Every once in a while, though, I’d find myself reacting to this mindless tendency to hold onto something for the sake of holding on; instead, I would simply just let go.
Purging can refer to a healthy process. It’s the urge that drives countless numbers of spring cleanings. It’s the satisfaction of relieving ourselves of a heavy burden, the relief and calm that can come from liberating a physical or psychological space: a cleaned-out closet, a now-empty corner of a basement, a reduction of the vampire load of things that one no longer has to think about or even remember. Purging can generate gratitude from donating useful things, from ceasing to deprive others of their use. In my experience, unfortunately, purging too often meant “enough already!” It became an outburst of simply getting rid of stuff thoughtlessly when I was overwhelmed, stressed out, or had reached my limits of patience.

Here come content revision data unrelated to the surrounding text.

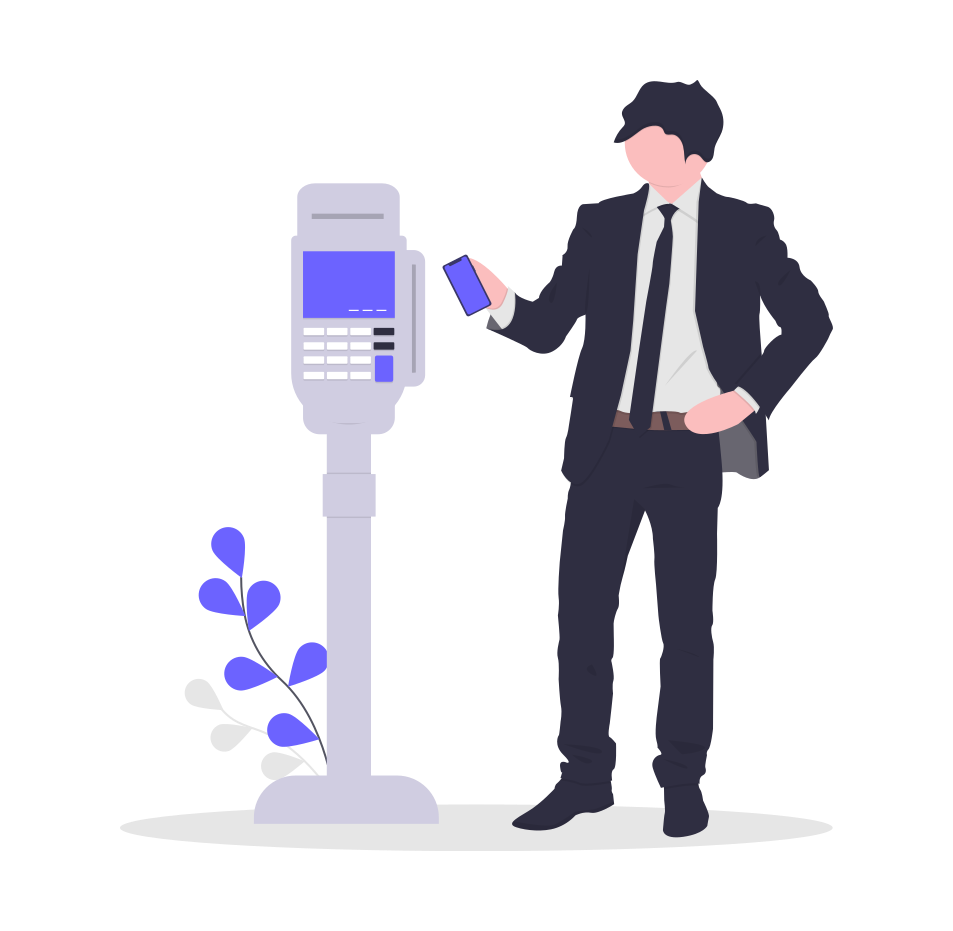
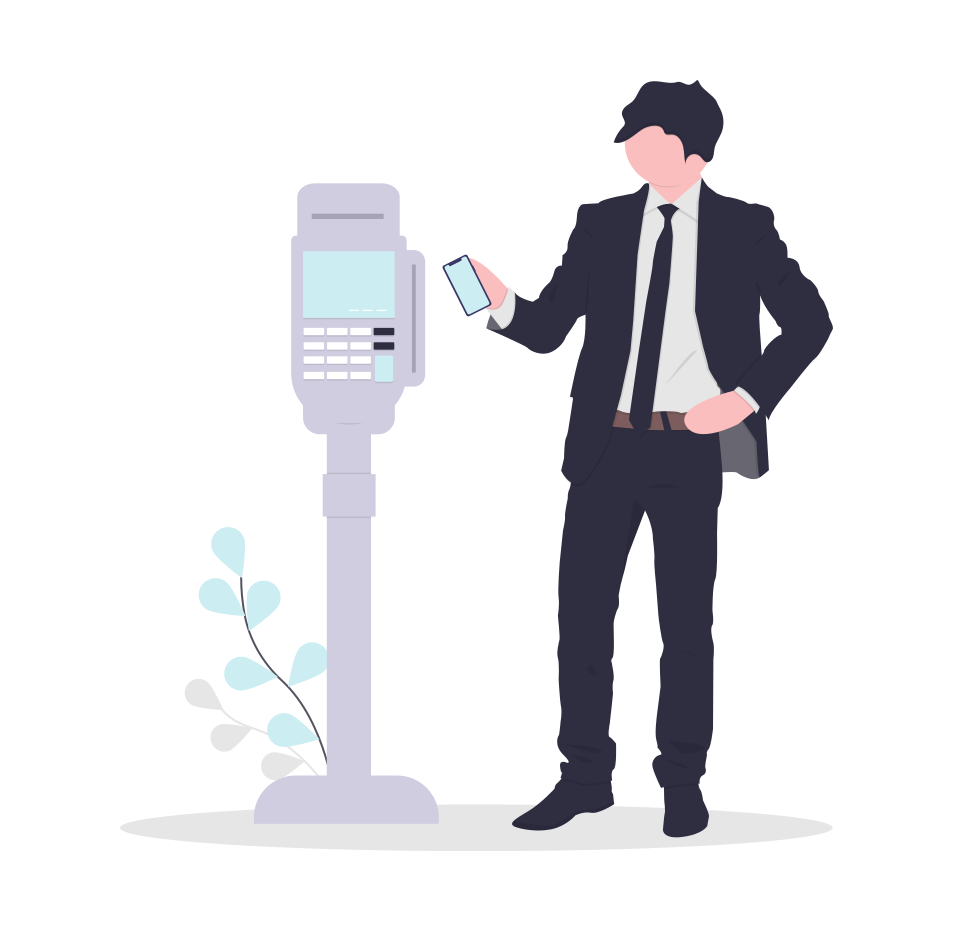
add kegiatan

diff --git a/public/css/app.css b/public/css/app.css
@@ -10938,7 +10938,7 @@ body {
 }
 
 .bg-teal-900 {
-  background-color: #2cbeeb;
+  background-color: #CCEEF2;
   color: #010a0a;
 }
 

diff --git a/resources/sass/app.scss b/resources/sass/app.scss
@@ -18,7 +18,7 @@ body{
 }
 
 .bg-teal-900{
-  background-color: #2cbeeb;
+  background-color: #CCEEF2;
   color: #010a0a;
 }
 .ml-4{

diff --git a/resources/views/welcome.blade.php b/resources/views/welcome.blade.php
@@ -28,7 +28,7 @@
                 <a href="" class="nav-link">
                     <h6 class="text-muted">Home</h6>
                 </a>
-                <a href="" class="nav-link">
+                <a href="{{route('users.kegiatan.index')}}" class="nav-link">
                     <h6 class="text-muted">Kegiatan</h6>
                 </a>
                 <a href="" class="nav-link">
@@ -36,7 +36,7 @@
                 </a>
             </nav>
         </div>
-        <div class="jumbotron" style="background-image: url('banner/undraw_festivities_tvvj.png')">
+        <div class="jumbotron" style="background-image: url('banner/banner.png')">
             <div class="container">
                 <h3 class="text-center">
                     Aplikasi Management Kegiatan
@@ -52,7 +52,7 @@
                         </li>
                     </ol>
                 </nav>
-                <div class="row">
+                <div class="justify-content-center">
                     <div class="col-md-12">
                         <div class="row">
                             <div class="col-md-4">
@@ -99,7 +99,7 @@
                 <div class="row">
                     <div class="col-md-12">
                         <div class="row">
-                            <div class="col-md-4">
+                            <div class="col-md-6">
                                 <div class="card border-0">
                                 <img src="{{asset('banner/undraw_date_picker_gorr.png')}}" 
                                      alt="" 
@@ -111,13 +111,16 @@
                                     </div>
                                 </div>
                             </div>
-                            <div class="col-md-4">
+                            <div class="col-md-6">
                                 <div class="card border-0">
                                 <img src="{{asset('banner/undraw_date_picker_gorr.png')}}" alt="" class="card-img-top">
                                     <div class="card-body">
                                         <h3>Bukber Bersama</h3>
                                         <p>Coming Soon</p>
-                                        <button type="block" class="btn btn-outline-Danger btn-lg btn-block" disabled>Cooming Soon</button>
+                                        <button class="btn-lg btn-block btn-outline-success" disabled>
+                                        <span class="spinner-border spinner-border-sm" role="status" aria-hidden="true"></span>
+                                            Non Active
+                                        </button>
                                     </div>
                                 </div>
                             </div>

diff --git a/routes/web.php b/routes/web.php
@@ -32,7 +32,8 @@ Route::group(['prefix' => 'kegiatan'], function(){
 });
 
 Route::Group(['prefix' => 'users'], function(){
-    Route::get('index', 'User\UserController@index')->name('users');
+    Route::get('index', 'User\UserController@index')->name('user');
+    Route::get('cek-kegiatan', 'Kegiatan\KegiatanController@index')->name('users.kegiatan.index');
 });
 
 Route::group(['prefix' => 'registers'], function (){

diff --git a/app/Http/Controllers/Kegiatan/KegiatanController.php b/app/Http/Controllers/Kegiatan/KegiatanController.php
@@ -1,0 +1,14 @@
+<?php
+
+namespace App\Http\Controllers\Kegiatan;
+
+use Illuminate\Http\Request;
+use App\Http\Controllers\Controller;
+
+class KegiatanController extends Controller
+{
+    public function index()
+    {
+        return view('users.kegiatan.index');
+    }
+}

The process of clearing our parents’ house certainly stretched us beyond our limits of patience. At some point, the experience of dealing with so much stuff was so overwhelming that we went into full purging mode, loathe to keep anything except for a few things we considered most valuable or precious. Even then, there were moments of hesitation during the process of sorting through this mound or that, in which one of us would identify a random thing — a watch, a vacuum cleaner attachment — and would say out loud, ‘this could be useful; maybe we should keep this’ — and then everyone else would look at that person and start laughing until he or she came to his or her senses, remembered the reality of the situation, and tossed the thing into the dumpster. In the course of clearing out their house, we filled three-and-a-half freight container-sized dumpsters with trash, in addition to all the things we were able to recycle, sell, or give away. There were many things that we might have decided to keep under different circumstances but couldn’t or wouldn’t under these circumstances. It was a purging experience, and not in a way that my parents intended or that we might have liked.
Although they were not nearly as numerous or intense, I had similar moments with my own stuff during the 1000 things project. Sometimes it was the result of cleaning out a nest with too many small things, for instance a collection of miscellaneous office junk (#715-26; trashed) culled from a few drawers, or “assorted small items from bag” (#728-747; trashed). After a while, sorting through so many little things began to test my patience. Other times it was an individual thing such as an old basketball (#587; trashed), an old roll of film that I realized I would never develop (#859; trashed), or a tape measure (#941; trashed) which I got as swag from a conference but which didn’t work well. In these latter cases, the process of trying fruitlessly to figure out a better fate for each thing was what drove my patience beyond its limits. The volume of choices overwhelmed me, decision fatigue set in, and finally I just said “the hell with it” and either tossed them in the trash — or more often, decided to defer the decision, which is to say I reverted to grasping — holding on to the thing even if I really couldn’t tell you why. One of my fears is that such grasping leads to even scarier forms of collecting without a purpose…